**Items from a data source**:
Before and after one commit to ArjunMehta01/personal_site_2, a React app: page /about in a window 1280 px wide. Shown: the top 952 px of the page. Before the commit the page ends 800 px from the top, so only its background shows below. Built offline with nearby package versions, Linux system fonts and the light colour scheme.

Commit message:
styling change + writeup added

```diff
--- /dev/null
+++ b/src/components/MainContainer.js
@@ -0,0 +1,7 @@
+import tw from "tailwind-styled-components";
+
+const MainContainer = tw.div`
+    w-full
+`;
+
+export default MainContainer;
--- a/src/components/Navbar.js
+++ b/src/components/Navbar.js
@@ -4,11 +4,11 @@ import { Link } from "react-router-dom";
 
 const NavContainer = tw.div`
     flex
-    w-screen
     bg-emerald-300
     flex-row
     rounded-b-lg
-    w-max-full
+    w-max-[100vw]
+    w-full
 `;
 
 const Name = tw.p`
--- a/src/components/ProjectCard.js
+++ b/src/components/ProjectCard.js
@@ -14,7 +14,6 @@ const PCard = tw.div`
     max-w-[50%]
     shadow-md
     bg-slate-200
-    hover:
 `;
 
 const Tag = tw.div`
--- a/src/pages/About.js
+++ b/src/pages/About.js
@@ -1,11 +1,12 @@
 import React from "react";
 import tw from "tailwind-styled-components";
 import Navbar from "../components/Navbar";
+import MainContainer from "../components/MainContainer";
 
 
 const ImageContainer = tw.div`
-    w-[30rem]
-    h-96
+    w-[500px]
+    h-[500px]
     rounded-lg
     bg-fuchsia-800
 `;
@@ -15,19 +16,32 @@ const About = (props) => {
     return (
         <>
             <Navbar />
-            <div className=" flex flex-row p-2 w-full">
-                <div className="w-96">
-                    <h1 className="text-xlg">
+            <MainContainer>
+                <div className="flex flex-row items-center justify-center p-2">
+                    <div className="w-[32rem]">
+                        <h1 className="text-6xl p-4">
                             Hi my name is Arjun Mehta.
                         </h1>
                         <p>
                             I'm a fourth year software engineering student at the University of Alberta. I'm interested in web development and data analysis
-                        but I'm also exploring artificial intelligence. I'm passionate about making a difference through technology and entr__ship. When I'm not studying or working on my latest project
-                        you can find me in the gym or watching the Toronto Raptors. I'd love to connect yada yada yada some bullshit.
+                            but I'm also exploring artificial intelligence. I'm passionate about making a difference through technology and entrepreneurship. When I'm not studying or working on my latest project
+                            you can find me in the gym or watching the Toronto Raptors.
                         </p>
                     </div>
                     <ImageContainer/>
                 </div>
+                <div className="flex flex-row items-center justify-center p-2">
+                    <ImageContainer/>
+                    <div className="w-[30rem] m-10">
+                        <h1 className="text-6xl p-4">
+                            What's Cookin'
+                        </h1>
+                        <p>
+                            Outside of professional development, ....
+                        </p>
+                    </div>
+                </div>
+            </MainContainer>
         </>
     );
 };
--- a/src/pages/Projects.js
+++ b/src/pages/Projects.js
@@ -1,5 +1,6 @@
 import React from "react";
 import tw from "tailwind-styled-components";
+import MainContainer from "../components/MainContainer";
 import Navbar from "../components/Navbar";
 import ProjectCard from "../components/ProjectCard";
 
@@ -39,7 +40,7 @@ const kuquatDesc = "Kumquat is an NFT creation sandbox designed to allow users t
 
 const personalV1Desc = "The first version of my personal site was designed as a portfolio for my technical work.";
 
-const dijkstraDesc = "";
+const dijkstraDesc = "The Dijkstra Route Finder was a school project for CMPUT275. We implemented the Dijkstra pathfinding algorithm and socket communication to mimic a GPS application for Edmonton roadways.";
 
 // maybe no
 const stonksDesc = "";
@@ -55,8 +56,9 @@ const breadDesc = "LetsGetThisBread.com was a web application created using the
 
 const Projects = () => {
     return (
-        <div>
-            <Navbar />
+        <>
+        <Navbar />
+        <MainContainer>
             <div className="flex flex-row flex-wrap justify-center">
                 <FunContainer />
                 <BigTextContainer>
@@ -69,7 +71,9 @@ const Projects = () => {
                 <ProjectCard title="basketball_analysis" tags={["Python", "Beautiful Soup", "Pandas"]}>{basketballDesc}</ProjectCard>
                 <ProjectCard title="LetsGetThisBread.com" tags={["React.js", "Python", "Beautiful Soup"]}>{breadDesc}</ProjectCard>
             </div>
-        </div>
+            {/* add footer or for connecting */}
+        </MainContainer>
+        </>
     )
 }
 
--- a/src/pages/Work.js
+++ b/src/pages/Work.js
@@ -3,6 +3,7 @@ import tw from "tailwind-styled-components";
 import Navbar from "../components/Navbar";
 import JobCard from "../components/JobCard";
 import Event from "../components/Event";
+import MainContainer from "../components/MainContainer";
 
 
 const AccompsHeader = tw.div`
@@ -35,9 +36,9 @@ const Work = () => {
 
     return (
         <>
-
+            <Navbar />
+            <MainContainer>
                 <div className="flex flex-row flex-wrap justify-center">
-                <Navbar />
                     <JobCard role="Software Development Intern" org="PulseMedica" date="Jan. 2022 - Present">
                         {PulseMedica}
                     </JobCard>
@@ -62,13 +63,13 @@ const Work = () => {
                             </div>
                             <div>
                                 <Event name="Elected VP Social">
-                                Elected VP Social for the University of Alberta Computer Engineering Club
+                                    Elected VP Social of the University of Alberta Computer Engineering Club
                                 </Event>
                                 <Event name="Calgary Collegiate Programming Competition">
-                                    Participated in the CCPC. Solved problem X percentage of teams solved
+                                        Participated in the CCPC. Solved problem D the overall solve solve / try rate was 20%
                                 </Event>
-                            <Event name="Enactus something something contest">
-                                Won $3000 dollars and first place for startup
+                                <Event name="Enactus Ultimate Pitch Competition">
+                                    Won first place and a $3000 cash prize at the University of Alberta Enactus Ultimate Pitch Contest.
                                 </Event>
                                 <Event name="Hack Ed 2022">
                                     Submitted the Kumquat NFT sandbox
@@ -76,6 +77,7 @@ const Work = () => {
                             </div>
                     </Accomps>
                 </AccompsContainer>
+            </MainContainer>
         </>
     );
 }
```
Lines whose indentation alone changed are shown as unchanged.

**Directions**: From the first line to the last, return the data exactly as written.

**Task output**:
Before and after one commit to ArjunMehta01/personal_site_2, a React app: page /about in a window 1280 px wide. Shown: the top 952 px of the page. Before the commit the page ends 800 px from the top, so only its background shows below. Built offline with nearby package versions, Linux system fonts and the light colour scheme.

Commit message:
styling change + writeup added

```diff
--- /dev/null
+++ b/src/components/MainContainer.js
@@ -0,0 +1,7 @@
+import tw from "tailwind-styled-components";
+
+const MainContainer = tw.div`
+    w-full
+`;
+
+export default MainContainer;
--- a/src/components/Navbar.js
+++ b/src/components/Navbar.js
@@ -4,11 +4,11 @@ import { Link } from "react-router-dom";
 
 const NavContainer = tw.div`
     flex
-    w-screen
     bg-emerald-300
     flex-row
     rounded-b-lg
-    w-max-full
+    w-max-[100vw]
+    w-full
 `;
 
 const Name = tw.p`
--- a/src/components/ProjectCard.js
+++ b/src/components/ProjectCard.js
@@ -14,7 +14,6 @@ const PCard = tw.div`
     max-w-[50%]
     shadow-md
     bg-slate-200
-    hover:
 `;
 
 const Tag = tw.div`
--- a/src/pages/About.js
+++ b/src/pages/About.js
@@ -1,11 +1,12 @@
 import React from "react";
 import tw from "tailwind-styled-components";
 import Navbar from "../components/Navbar";
+import MainContainer from "../components/MainContainer";
 
 
 const ImageContainer = tw.div`
-    w-[30rem]
-    h-96
+    w-[500px]
+    h-[500px]
     rounded-lg
     bg-fuchsia-800
 `;
@@ -15,19 +16,32 @@ const About = (props) => {
     return (
         <>
             <Navbar />
-            <div className=" flex flex-row p-2 w-full">
-                <div className="w-96">
-                    <h1 className="text-xlg">
+            <MainContainer>
+                <div className="flex flex-row items-center justify-center p-2">
+                    <div className="w-[32rem]">
+                        <h1 className="text-6xl p-4">
                             Hi my name is Arjun Mehta.
                         </h1>
                         <p>
                             I'm a fourth year software engineering student at the University of Alberta. I'm interested in web development and data analysis
-                        but I'm also exploring artificial intelligence. I'm passionate about making a difference through technology and entr__ship. When I'm not studying or working on my latest project
-                        you can find me in the gym or watching the Toronto Raptors. I'd love to connect yada yada yada some bullshit.
+                            but I'm also exploring artificial intelligence. I'm passionate about making a difference through technology and entrepreneurship. When I'm not studying or working on my latest project
+                            you can find me in the gym or watching the Toronto Raptors.
                         </p>
                     </div>
                     <ImageContainer/>
                 </div>
+                <div className="flex flex-row items-center justify-center p-2">
+                    <ImageContainer/>
+                    <div className="w-[30rem] m-10">
+                        <h1 className="text-6xl p-4">
+                            What's Cookin'
+                        </h1>
+                        <p>
+                            Outside of professional development, ....
+                        </p>
+                    </div>
+                </div>
+            </MainContainer>
         </>
     );
 };
--- a/src/pages/Projects.js
+++ b/src/pages/Projects.js
@@ -1,5 +1,6 @@
 import React from "react";
 import tw from "tailwind-styled-components";
+import MainContainer from "../components/MainContainer";
 import Navbar from "../components/Navbar";
 import ProjectCard from "../components/ProjectCard";
 
@@ -39,7 +40,7 @@ const kuquatDesc = "Kumquat is an NFT creation sandbox designed to allow users t
 
 const personalV1Desc = "The first version of my personal site was designed as a portfolio for my technical work.";
 
-const dijkstraDesc = "";
+const dijkstraDesc = "The Dijkstra Route Finder was a school project for CMPUT275. We implemented the Dijkstra pathfinding algorithm and socket communication to mimic a GPS application for Edmonton roadways.";
 
 // maybe no
 const stonksDesc = "";
@@ -55,8 +56,9 @@ const breadDesc = "LetsGetThisBread.com was a web application created using the
 
 const Projects = () => {
     return (
-        <div>
-            <Navbar />
+        <>
+        <Navbar />
+        <MainContainer>
             <div className="flex flex-row flex-wrap justify-center">
                 <FunContainer />
                 <BigTextContainer>
@@ -69,7 +71,9 @@ const Projects = () => {
                 <ProjectCard title="basketball_analysis" tags={["Python", "Beautiful Soup", "Pandas"]}>{basketballDesc}</ProjectCard>
                 <ProjectCard title="LetsGetThisBread.com" tags={["React.js", "Python", "Beautiful Soup"]}>{breadDesc}</ProjectCard>
             </div>
-        </div>
+            {/* add footer or for connecting */}
+        </MainContainer>
+        </>
     )
 }
 
--- a/src/pages/Work.js
+++ b/src/pages/Work.js
@@ -3,6 +3,7 @@ import tw from "tailwind-styled-components";
 import Navbar from "../components/Navbar";
 import JobCard from "../components/JobCard";
 import Event from "../components/Event";
+import MainContainer from "../components/MainContainer";
 
 
 const AccompsHeader = tw.div`
@@ -35,9 +36,9 @@ const Work = () => {
 
     return (
         <>
-
+            <Navbar />
+            <MainContainer>
                 <div className="flex flex-row flex-wrap justify-center">
-                <Navbar />
                     <JobCard role="Software Development Intern" org="PulseMedica" date="Jan. 2022 - Present">
                         {PulseMedica}
                     </JobCard>
@@ -62,13 +63,13 @@ const Work = () => {
                             </div>
                             <div>
                                 <Event name="Elected VP Social">
-                                Elected VP Social for the University of Alberta Computer Engineering Club
+                                    Elected VP Social of the University of Alberta Computer Engineering Club
                                 </Event>
                                 <Event name="Calgary Collegiate Programming Competition">
-                                    Participated in the CCPC. Solved problem X percentage of teams solved
+                                        Participated in the CCPC. Solved problem D the overall solve solve / try rate was 20%
                                 </Event>
-                            <Event name="Enactus something something contest">
-                                Won $3000 dollars and first place for startup
+                                <Event name="Enactus Ultimate Pitch Competition">
+                                    Won first place and a $3000 cash prize at the University of Alberta Enactus Ultimate Pitch Contest.
                                 </Event>
                                 <Event name="Hack Ed 2022">
                                     Submitted the Kumquat NFT sandbox
@@ -76,6 +77,7 @@ const Work = () => {
                             </div>
                     </Accomps>
                 </AccompsContainer>
+            </MainContainer>
         </>
     );
 }
```
Lines whose indentation alone changed are shown as unchanged.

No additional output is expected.